**TASK STATEMENT**
Quote the entries in full, character for character, without their images.

**RECORDS TO USE**
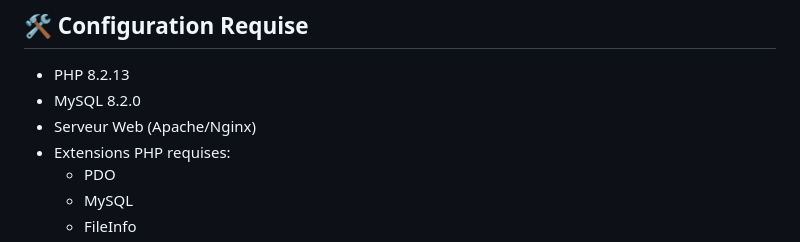
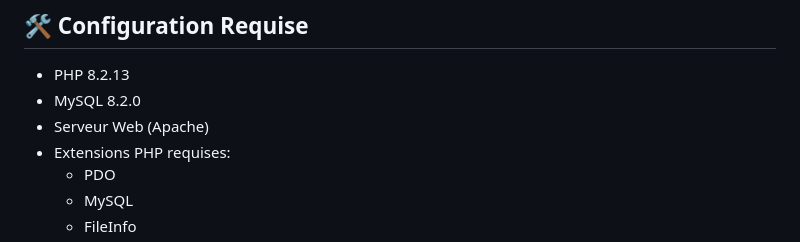
Before and after one commit to OumaymaBrd/plateforme-, a Markdown page: README.md, the part around the change. Drawn GitHub-style.

```diff
--- a/README.md
+++ b/README.md
@@ -64,7 +64,7 @@ Le dossier `uploads/` stocke tous les fichiers uploadés par les utilisateurs (d
 
 - PHP 8.2.13
 - MySQL 8.2.0
-- Serveur Web (Apache/Nginx)
+- Serveur Web (Apache)
 - Extensions PHP requises:
   - PDO
   - MySQL
```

**REPLY**
Before and after one commit to OumaymaBrd/plateforme-, a Markdown page: README.md, the part around the change. Drawn GitHub-style.

```diff
--- a/README.md
+++ b/README.md
@@ -64,7 +64,7 @@ Le dossier `uploads/` stocke tous les fichiers uploadés par les utilisateurs (d
 
 - PHP 8.2.13
 - MySQL 8.2.0
-- Serveur Web (Apache/Nginx)
+- Serveur Web (Apache)
 - Extensions PHP requises:
   - PDO
   - MySQL
```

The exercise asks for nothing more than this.